Most recently — as in last week — “learn to code” is a snarky rebuke to displaced print and internet journalists, and in particular to people recently let go by Buzzfeed, the Huffington Post, and the Gannett media giant. In part, the comment is intended to be karmic, alluding to an attitude that prevailed during President Obama’s tenure when his administration bragged of shutting down entire industries (coal mining, for example) and some in the media glibly suggested the displaced workers upgrade their skills and go get good jobs — in short, “learn to code.”
I code. I’m good at it. I’ve been doing it for a long time, far longer than the average Buzzfeed journalist has been alive, I suspect. I know a thing or two about writing software, and so I want to offer some advice to the young journalists recently of Buzzfeed and the Huffington Post who might be considering a foray into the verdant pastures of my industry.
Software isn’t what you’re used to. Software is the real world.

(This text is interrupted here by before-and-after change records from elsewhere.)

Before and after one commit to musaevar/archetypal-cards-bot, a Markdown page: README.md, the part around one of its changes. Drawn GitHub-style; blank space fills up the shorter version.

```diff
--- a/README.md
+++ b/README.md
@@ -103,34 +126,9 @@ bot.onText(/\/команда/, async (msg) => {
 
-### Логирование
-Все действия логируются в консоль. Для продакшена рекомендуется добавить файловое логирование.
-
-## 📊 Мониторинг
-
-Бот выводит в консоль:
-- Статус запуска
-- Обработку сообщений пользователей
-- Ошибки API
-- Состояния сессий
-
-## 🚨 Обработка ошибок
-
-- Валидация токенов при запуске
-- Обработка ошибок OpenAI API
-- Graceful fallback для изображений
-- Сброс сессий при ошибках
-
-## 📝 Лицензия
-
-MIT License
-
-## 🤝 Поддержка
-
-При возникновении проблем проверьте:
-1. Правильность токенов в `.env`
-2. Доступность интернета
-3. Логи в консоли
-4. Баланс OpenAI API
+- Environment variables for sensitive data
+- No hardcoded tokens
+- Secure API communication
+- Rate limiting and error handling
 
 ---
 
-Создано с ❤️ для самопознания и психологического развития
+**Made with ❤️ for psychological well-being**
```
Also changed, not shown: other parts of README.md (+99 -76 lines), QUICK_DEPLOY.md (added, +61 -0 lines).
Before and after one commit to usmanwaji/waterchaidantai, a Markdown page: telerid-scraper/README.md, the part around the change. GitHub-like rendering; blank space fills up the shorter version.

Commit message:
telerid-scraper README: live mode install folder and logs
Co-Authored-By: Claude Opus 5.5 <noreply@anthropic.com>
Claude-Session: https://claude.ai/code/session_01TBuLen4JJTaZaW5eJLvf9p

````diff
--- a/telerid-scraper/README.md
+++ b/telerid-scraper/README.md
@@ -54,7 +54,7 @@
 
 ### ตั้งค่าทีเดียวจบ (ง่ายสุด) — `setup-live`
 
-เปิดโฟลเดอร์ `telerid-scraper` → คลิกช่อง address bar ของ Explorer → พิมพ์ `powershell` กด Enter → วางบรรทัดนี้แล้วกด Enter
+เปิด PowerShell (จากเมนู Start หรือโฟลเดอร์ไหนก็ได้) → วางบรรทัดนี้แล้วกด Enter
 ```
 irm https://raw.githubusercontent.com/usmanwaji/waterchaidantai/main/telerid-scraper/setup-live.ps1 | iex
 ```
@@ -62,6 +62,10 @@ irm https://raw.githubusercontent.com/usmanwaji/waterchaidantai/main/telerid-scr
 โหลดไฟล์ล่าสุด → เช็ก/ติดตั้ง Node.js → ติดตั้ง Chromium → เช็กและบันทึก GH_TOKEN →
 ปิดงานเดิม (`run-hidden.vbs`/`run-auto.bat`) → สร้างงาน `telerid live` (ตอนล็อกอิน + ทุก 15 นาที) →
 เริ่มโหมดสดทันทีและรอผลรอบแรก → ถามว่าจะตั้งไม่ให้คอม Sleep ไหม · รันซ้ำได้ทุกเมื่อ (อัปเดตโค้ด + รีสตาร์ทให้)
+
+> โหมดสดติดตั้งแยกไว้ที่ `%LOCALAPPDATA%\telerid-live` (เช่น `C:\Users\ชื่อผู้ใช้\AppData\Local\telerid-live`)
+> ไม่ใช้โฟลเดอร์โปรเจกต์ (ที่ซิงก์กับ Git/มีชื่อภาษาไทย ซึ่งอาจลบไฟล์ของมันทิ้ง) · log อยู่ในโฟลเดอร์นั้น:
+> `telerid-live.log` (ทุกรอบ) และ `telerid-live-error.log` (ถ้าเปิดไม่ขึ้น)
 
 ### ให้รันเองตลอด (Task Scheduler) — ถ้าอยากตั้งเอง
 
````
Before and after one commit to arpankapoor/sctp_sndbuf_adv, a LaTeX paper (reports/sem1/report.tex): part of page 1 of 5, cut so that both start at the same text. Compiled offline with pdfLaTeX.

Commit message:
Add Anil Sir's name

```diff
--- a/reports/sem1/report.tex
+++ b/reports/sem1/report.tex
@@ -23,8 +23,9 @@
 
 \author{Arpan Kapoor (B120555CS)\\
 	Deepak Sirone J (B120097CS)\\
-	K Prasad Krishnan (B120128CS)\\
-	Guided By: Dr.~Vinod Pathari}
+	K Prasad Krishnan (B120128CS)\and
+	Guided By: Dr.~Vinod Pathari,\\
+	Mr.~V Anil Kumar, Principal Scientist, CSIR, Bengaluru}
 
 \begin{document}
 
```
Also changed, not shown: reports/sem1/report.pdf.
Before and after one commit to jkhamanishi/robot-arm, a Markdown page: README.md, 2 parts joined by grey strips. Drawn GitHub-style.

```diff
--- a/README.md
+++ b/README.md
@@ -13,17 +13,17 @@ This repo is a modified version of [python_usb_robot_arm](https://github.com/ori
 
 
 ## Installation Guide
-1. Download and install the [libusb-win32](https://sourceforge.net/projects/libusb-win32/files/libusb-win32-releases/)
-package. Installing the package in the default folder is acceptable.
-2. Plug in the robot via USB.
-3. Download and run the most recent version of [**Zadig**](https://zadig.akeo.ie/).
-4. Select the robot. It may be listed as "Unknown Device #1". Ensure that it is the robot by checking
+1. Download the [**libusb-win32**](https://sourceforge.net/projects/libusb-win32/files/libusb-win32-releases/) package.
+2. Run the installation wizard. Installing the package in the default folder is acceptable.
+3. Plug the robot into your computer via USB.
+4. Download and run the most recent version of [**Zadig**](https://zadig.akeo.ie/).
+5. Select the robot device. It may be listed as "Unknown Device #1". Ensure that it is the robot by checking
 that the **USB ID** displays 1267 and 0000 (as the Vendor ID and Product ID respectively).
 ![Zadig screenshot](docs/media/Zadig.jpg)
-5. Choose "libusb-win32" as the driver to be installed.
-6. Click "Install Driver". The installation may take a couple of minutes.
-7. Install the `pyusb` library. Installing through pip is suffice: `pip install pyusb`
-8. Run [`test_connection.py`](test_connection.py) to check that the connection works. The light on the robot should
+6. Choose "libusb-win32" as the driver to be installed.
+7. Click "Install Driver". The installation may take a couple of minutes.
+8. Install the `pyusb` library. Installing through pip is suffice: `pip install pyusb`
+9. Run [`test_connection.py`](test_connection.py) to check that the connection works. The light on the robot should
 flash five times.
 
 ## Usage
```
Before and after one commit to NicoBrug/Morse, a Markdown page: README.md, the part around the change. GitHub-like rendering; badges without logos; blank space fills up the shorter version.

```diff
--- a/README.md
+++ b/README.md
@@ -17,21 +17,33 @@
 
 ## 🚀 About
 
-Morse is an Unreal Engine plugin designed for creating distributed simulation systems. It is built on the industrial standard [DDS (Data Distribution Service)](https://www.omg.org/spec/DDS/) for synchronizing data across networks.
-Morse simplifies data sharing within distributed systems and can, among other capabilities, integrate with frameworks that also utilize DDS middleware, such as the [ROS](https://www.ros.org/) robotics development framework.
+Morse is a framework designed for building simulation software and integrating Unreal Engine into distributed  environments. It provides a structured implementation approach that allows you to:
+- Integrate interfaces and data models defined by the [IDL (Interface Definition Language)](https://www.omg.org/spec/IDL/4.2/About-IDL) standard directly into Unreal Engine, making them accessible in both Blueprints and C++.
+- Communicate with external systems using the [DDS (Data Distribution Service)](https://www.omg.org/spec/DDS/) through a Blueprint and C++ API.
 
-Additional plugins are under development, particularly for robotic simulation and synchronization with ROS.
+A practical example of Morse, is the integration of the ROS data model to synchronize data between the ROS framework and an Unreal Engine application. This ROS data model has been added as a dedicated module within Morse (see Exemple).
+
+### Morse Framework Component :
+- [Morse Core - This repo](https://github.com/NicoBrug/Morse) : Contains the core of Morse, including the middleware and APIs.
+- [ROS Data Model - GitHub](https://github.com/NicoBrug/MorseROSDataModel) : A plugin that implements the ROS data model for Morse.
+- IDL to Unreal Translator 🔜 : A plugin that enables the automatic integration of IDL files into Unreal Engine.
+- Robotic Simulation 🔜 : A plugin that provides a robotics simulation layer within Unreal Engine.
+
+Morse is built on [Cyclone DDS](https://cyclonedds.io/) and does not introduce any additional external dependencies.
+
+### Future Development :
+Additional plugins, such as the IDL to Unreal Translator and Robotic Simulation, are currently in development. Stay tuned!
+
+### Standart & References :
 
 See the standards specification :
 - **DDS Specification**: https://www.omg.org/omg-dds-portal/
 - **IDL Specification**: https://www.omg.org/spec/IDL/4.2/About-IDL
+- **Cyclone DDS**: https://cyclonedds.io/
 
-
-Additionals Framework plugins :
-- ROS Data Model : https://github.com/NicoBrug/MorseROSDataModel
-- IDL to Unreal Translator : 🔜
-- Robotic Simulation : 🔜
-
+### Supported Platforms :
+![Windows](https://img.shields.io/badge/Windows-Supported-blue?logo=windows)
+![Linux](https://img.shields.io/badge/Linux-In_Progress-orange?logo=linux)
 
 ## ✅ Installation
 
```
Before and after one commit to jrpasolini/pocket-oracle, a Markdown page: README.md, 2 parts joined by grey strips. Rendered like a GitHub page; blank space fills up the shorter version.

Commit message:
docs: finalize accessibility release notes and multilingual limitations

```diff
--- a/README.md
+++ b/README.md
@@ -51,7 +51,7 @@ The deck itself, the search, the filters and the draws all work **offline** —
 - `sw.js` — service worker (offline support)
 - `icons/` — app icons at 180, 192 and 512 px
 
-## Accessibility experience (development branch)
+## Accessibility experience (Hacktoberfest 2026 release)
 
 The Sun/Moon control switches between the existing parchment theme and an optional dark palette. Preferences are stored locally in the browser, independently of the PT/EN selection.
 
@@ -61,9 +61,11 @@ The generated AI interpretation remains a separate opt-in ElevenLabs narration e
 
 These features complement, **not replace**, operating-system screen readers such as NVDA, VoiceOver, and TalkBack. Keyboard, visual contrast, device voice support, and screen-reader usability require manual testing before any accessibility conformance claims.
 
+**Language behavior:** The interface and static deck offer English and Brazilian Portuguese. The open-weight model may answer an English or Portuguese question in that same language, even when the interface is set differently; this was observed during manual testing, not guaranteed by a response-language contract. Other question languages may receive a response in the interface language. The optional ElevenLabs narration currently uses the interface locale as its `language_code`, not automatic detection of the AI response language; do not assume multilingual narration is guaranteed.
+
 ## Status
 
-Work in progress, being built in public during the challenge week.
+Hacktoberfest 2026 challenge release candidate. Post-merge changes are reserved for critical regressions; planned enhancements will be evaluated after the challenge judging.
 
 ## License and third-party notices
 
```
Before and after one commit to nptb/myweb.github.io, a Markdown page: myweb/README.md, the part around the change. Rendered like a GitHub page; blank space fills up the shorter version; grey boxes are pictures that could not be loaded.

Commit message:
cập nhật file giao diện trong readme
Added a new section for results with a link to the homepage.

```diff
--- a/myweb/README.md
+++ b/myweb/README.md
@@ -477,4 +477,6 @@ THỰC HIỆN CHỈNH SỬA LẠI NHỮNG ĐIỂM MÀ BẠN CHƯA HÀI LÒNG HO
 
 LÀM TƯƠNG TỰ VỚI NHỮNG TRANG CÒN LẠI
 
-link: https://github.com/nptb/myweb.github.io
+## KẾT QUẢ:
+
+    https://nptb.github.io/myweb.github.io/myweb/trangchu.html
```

We all have a pretty good idea, or, at least, a strong suspicion, about what goes on in the modern newsroom. We understand that most everyone thinks pretty much the same way, supports pretty much the same causes, tilts the news in pretty much the same direction. (That’s to the left, in case anyone isn’t clear on that.)
We know that standards are pretty low, particularly at Buzzfeed but pretty much everywhere else as well. (See Covington for a glaring recent instance, but examples abound.) We know that there’s a tendency to pick the news that fits the preferred narrative, and to studiously ignore inconvenient truths. Some of it — most of it, probably — is innocent, the simple consequence of living inside a bubble and breathing the same righteous atmosphere as everyone around you. It’s understandable and even forgivable. But it isn’t real.
Software is real. Computers are remarkably unforgiving things, completely disinterested in your view of the world, your sense of what should be. Computers don’t care about your groupthink, your consensus, your so-called settled science. They simply do as they’re told — exactly as they’re told. They do it quickly, reliably, relentlessly, inflexibly, and mercilessly.
You can’t sweep software details under the carpet. You can’t ignore exceptions that don’t conform to your hopes and beliefs. You can’t make computational reality real by wishing it so, by telling others it’s so, and by agreeing with all of your peers that it’s so.
By all means, learn to code. It’s a wonderful business, a rewarding and often lucrative activity, and a lot of fun. But it’s going to require something new from you: a commitment to reality, to comprehensive analysis, to an open-minded consideration of the various sides and aspects of a problem. Approach it that way and you may be successful.
But business as usual? No, you’re going to have to up your game if you want to succeed in the real world.